(Your instructions):
I'd like every line from the material below that has "document" in it.
==== Provided data ====
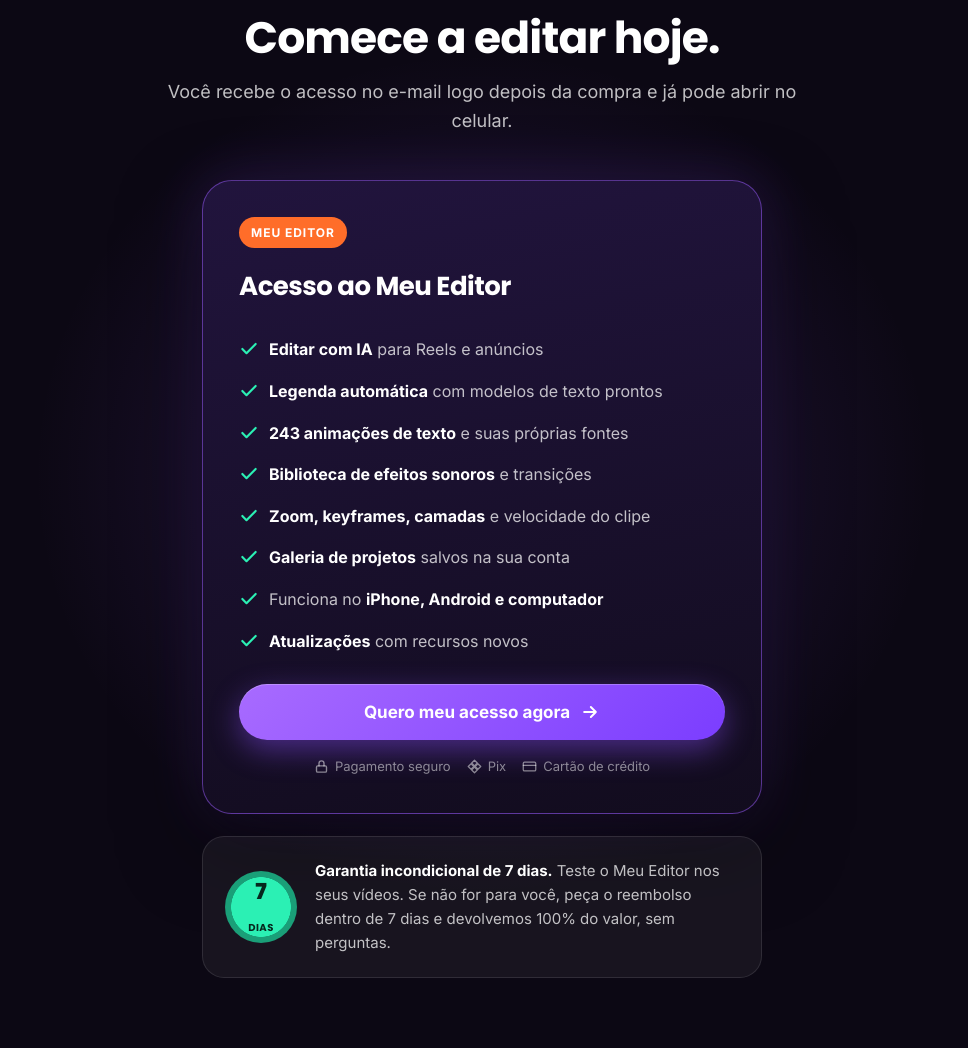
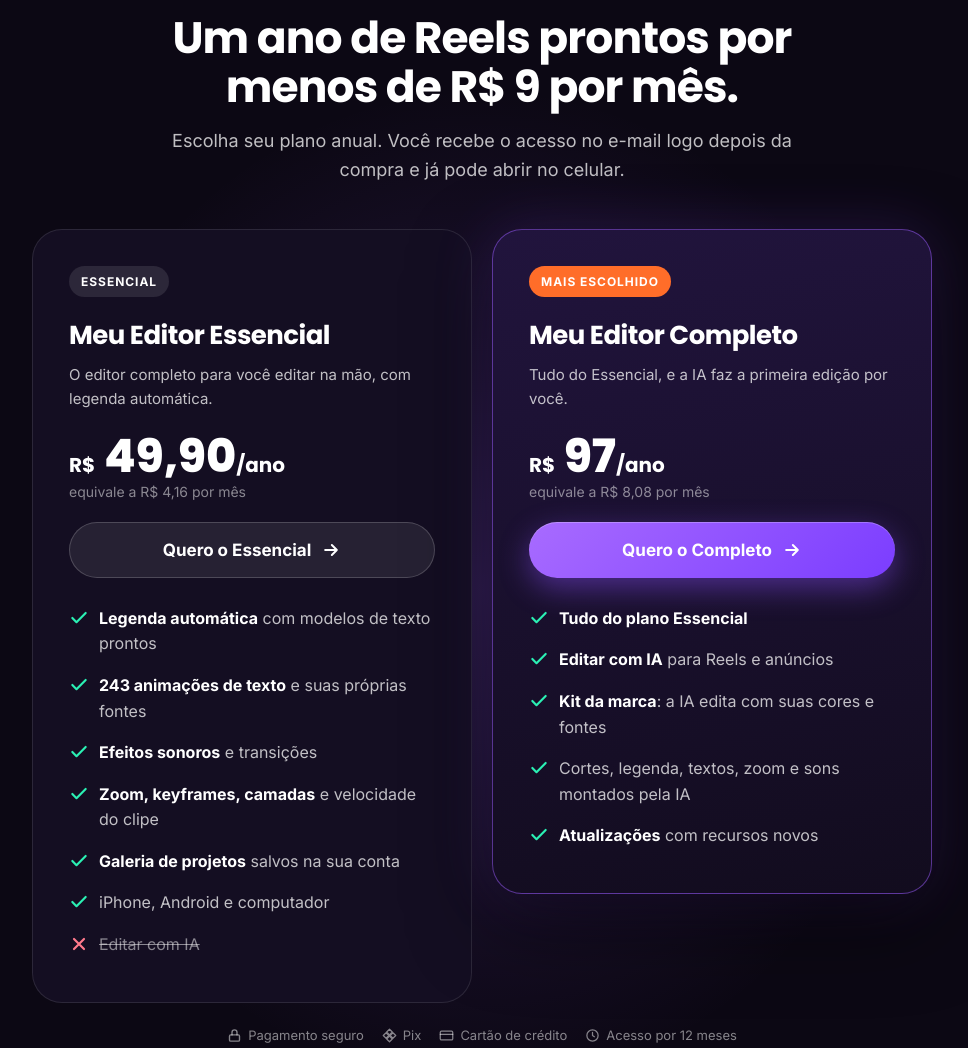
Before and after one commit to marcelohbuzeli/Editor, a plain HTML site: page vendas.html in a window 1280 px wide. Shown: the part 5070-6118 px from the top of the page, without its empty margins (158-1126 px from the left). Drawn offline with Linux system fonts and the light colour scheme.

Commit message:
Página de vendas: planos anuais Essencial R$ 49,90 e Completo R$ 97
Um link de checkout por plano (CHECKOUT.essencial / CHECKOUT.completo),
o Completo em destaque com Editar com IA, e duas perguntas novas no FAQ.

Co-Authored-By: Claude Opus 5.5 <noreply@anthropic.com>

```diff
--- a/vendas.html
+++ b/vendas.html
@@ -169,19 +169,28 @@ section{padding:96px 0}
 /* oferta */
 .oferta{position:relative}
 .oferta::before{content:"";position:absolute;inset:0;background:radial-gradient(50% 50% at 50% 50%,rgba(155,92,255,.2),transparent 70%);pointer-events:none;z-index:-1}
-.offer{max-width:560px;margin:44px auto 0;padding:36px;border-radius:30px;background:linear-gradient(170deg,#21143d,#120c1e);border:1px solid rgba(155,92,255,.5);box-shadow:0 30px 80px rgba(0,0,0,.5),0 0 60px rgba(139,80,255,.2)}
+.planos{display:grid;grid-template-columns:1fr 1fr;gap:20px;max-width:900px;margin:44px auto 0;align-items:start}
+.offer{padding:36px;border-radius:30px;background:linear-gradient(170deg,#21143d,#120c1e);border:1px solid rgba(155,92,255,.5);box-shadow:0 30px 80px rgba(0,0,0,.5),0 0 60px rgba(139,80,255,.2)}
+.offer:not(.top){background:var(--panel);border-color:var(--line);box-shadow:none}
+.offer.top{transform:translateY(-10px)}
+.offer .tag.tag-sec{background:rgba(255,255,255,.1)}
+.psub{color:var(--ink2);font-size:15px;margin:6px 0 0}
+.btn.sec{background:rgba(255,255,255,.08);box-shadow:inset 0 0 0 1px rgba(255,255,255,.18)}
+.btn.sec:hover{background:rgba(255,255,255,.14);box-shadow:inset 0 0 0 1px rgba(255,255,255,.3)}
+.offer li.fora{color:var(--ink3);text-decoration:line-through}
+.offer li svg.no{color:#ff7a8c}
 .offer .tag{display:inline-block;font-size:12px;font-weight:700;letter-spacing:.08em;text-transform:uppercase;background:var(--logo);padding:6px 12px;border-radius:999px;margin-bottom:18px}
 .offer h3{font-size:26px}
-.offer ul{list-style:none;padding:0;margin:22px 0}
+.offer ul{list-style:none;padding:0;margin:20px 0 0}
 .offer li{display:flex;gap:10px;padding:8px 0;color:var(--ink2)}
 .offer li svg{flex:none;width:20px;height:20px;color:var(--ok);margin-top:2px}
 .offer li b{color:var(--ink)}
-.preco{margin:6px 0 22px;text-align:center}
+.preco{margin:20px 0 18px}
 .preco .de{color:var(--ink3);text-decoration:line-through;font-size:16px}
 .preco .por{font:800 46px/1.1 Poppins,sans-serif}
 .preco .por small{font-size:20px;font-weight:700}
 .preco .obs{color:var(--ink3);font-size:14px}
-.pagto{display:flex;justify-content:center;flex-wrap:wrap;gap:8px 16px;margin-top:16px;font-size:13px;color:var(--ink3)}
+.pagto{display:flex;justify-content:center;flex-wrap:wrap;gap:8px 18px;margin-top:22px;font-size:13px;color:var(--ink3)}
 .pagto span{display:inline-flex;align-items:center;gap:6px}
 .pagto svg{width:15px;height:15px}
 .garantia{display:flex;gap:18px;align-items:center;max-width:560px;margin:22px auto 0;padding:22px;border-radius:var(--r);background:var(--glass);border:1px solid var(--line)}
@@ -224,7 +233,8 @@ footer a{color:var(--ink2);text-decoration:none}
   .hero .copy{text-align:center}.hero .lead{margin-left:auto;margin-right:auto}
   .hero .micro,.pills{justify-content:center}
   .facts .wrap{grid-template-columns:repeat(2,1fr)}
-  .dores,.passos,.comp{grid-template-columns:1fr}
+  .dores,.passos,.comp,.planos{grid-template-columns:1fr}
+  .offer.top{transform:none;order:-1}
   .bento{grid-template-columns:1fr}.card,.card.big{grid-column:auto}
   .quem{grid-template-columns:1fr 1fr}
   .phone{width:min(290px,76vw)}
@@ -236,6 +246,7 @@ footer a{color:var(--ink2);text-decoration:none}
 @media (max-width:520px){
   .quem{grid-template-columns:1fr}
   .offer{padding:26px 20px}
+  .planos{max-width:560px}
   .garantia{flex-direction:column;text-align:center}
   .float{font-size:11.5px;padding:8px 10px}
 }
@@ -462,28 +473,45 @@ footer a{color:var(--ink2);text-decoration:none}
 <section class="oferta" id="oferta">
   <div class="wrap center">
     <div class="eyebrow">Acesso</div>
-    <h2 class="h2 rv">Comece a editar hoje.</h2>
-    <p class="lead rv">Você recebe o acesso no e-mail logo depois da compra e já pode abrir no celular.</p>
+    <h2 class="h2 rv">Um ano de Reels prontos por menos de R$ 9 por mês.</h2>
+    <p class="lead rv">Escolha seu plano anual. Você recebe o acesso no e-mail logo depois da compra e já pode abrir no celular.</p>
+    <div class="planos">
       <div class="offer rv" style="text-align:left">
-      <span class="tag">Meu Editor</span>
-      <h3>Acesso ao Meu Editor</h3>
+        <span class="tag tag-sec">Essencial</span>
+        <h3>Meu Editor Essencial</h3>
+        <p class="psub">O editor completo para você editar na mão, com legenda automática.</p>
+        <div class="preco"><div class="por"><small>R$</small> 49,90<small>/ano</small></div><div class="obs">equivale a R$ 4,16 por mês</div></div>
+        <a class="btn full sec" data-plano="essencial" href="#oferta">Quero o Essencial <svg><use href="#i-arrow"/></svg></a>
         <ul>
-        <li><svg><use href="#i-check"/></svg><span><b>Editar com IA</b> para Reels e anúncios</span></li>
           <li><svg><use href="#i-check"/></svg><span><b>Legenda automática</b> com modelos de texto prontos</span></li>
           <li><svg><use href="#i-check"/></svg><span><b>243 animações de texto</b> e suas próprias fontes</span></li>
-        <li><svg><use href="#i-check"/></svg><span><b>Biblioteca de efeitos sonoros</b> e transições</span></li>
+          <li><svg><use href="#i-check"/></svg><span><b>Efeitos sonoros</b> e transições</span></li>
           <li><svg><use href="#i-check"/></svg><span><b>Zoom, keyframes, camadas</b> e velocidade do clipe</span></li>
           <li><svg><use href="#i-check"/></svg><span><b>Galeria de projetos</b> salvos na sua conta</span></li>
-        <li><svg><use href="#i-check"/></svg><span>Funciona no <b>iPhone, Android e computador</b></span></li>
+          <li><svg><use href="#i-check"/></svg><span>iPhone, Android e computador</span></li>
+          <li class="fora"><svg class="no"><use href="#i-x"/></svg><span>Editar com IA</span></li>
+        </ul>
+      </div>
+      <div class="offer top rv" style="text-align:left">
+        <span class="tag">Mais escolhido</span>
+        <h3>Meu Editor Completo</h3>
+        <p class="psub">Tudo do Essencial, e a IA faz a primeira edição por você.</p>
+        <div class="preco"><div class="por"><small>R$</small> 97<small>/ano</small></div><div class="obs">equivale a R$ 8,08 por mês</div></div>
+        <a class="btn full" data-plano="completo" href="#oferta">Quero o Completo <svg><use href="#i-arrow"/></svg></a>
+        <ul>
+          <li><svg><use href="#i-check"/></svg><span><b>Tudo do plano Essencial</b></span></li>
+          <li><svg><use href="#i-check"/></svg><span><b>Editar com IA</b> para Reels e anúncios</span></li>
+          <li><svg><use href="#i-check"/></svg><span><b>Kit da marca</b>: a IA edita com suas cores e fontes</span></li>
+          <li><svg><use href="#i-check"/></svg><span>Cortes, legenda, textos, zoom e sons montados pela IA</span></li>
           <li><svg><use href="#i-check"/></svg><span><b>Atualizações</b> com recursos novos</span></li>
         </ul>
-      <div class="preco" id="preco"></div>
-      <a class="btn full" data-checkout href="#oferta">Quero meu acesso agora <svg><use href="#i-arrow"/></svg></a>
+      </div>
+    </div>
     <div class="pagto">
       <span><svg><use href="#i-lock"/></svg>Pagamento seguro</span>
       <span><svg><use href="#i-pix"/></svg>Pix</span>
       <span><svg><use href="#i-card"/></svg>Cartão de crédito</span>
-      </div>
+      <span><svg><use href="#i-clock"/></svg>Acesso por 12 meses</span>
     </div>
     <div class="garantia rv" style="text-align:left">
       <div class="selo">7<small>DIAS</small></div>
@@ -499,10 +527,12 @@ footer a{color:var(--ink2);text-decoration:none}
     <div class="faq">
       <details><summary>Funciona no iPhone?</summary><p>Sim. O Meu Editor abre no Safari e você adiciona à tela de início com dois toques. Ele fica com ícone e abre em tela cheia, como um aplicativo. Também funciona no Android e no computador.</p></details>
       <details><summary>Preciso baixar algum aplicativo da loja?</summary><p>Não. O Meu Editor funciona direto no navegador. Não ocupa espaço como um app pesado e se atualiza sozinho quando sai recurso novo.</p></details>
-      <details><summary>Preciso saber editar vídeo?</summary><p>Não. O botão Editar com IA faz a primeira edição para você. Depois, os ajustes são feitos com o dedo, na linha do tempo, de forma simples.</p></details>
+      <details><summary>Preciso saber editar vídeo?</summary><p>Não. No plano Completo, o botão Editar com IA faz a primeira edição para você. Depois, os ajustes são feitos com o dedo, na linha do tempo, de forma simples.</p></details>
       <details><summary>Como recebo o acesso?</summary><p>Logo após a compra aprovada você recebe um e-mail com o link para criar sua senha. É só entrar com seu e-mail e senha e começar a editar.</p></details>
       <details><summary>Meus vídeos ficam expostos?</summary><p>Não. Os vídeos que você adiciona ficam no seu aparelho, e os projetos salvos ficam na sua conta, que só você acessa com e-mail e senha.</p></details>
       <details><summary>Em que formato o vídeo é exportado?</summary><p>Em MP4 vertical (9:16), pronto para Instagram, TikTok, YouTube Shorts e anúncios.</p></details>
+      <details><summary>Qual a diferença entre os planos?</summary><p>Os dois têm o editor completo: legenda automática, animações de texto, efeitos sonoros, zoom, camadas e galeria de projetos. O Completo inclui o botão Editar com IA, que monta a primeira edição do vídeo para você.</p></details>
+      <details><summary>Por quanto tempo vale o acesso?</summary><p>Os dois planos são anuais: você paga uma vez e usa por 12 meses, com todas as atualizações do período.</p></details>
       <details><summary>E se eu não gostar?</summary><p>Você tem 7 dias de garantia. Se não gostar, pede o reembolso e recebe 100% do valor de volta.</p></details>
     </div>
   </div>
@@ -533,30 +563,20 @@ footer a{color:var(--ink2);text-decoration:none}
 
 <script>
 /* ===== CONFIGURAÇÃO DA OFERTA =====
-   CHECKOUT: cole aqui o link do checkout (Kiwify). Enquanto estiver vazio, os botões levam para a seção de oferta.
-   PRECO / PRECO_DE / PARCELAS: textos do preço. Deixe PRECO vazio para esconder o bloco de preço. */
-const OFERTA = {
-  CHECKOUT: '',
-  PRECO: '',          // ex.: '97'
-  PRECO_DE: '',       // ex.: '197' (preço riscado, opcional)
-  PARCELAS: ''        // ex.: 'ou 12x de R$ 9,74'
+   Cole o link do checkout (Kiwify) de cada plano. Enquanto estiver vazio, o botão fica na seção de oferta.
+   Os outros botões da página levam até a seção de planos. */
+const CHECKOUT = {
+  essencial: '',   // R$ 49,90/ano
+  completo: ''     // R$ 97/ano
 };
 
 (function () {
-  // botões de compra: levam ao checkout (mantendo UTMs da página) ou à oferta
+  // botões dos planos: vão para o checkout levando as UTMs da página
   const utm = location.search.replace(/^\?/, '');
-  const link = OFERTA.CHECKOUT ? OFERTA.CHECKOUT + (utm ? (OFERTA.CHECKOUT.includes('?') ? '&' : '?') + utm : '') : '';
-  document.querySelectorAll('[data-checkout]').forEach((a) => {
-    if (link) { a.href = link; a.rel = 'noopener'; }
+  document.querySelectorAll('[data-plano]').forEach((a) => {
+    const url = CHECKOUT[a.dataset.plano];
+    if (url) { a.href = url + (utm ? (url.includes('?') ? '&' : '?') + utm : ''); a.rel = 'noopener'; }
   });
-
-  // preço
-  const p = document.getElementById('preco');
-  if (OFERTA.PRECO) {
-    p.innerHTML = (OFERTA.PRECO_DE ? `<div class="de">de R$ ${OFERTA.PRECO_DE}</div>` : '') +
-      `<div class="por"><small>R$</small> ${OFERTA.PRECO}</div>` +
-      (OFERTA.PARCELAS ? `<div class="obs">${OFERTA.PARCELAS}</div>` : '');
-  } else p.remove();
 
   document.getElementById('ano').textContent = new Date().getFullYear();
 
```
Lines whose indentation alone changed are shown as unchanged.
====
==== Provided data ====
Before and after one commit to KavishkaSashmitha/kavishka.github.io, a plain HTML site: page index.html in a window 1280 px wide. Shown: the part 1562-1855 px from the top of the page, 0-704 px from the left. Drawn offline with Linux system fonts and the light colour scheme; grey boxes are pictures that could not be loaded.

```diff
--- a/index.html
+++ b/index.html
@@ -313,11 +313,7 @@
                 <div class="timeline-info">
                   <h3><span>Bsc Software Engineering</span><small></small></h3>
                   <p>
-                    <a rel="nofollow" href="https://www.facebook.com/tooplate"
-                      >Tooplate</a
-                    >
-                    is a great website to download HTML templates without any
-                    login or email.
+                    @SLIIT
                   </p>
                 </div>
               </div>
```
====
==== Provided data ====
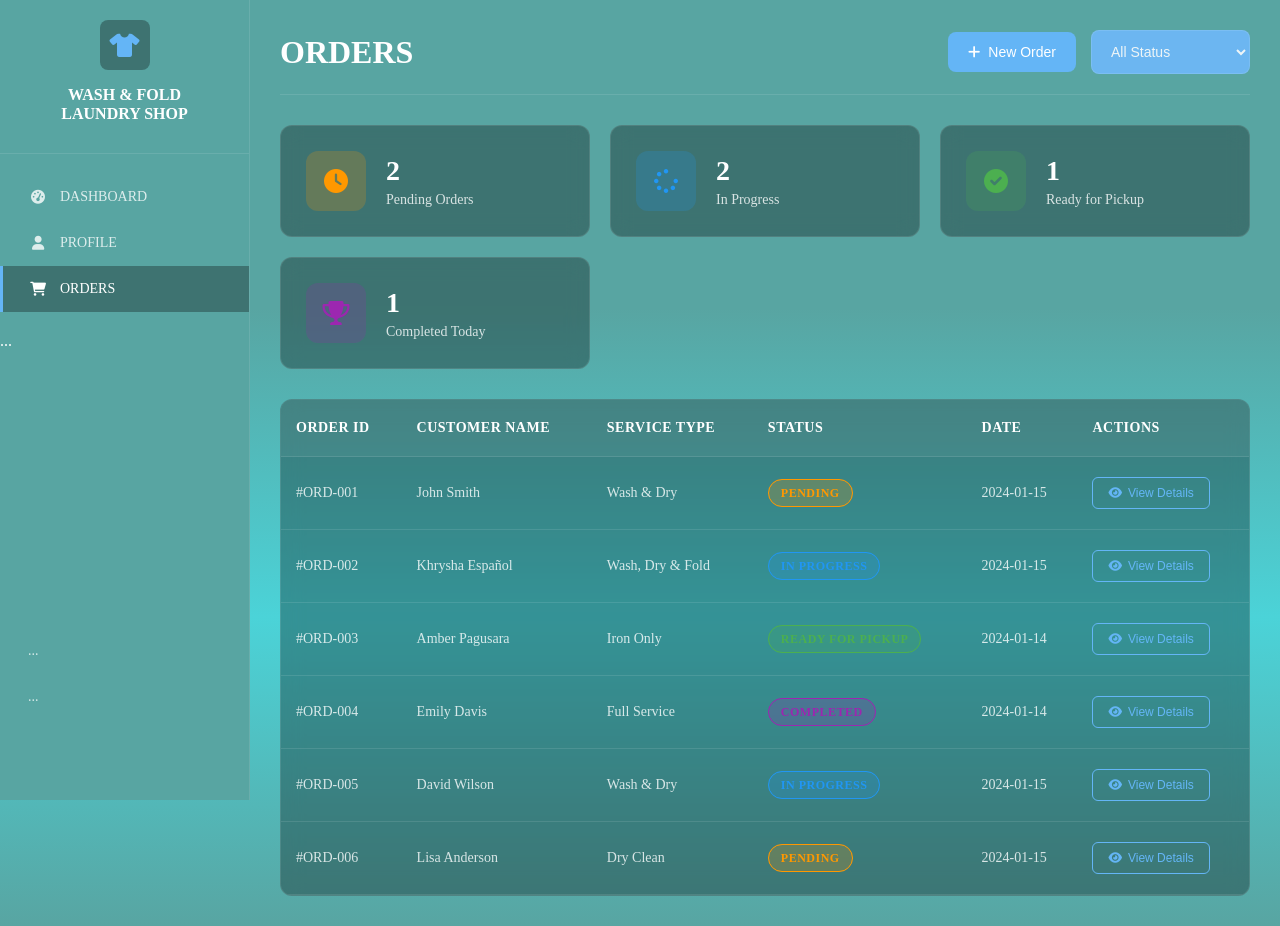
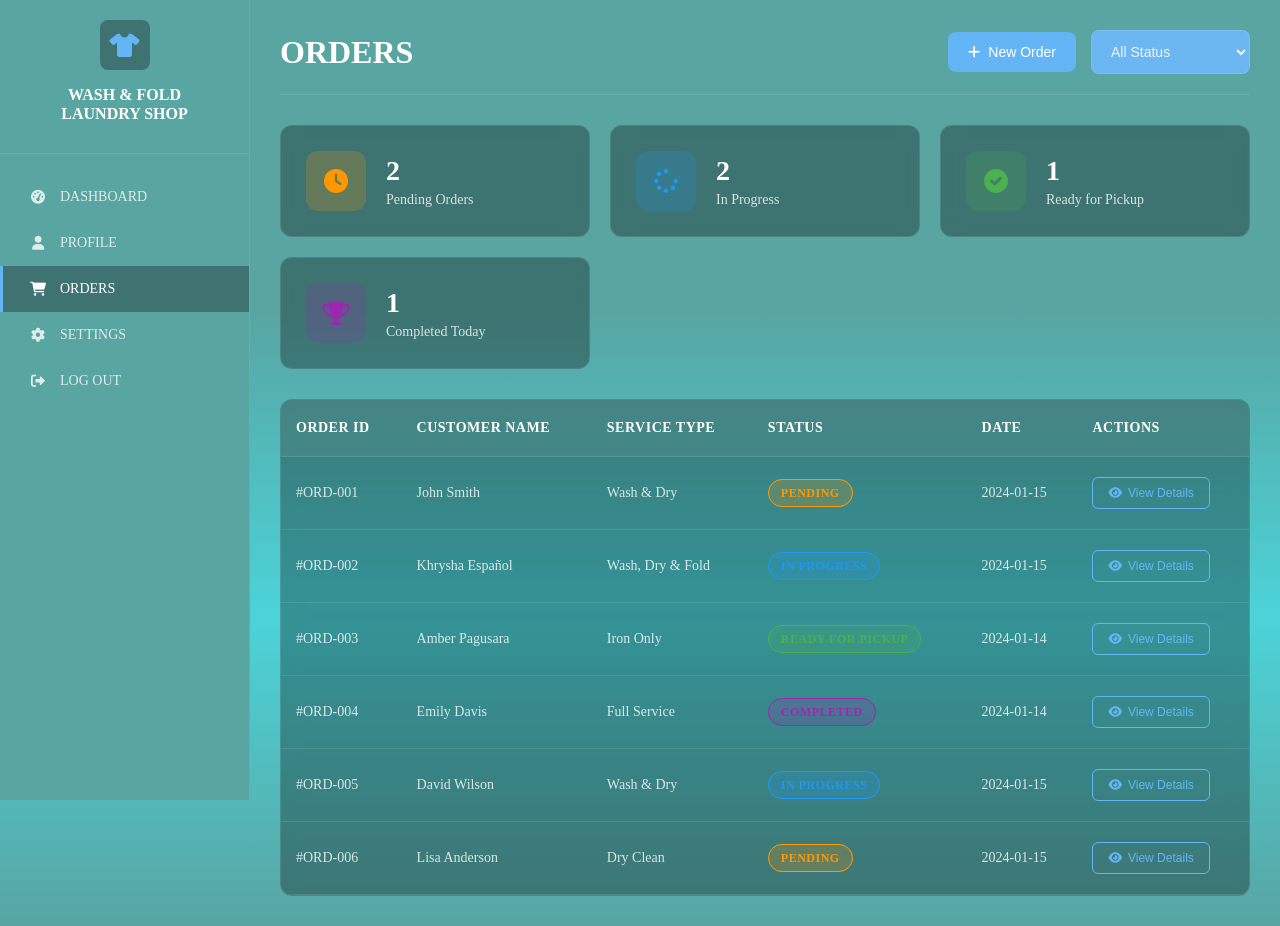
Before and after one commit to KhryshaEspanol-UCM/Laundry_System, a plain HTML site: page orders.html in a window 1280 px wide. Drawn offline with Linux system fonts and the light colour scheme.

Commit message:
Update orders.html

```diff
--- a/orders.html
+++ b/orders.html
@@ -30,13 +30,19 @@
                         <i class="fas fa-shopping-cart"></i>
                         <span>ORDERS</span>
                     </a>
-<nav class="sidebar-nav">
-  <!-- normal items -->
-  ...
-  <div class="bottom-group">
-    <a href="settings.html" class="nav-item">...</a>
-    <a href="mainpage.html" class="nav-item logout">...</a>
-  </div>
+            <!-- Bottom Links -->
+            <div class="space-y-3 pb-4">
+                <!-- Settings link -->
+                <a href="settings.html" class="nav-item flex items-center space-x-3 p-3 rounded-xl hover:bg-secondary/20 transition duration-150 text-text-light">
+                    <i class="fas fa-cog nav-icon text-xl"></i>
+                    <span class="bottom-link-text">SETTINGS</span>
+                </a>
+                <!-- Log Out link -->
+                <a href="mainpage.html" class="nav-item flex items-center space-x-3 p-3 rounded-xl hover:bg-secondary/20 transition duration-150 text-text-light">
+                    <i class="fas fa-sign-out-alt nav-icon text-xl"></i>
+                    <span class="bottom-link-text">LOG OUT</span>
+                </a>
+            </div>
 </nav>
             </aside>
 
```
====
(Expected answer):
-  document.querySelectorAll('[data-checkout]').forEach((a) => {
+  document.querySelectorAll('[data-plano]').forEach((a) => {
-  const p = document.getElementById('preco');
   document.getElementById('ano').textContent = new Date().getFullYear();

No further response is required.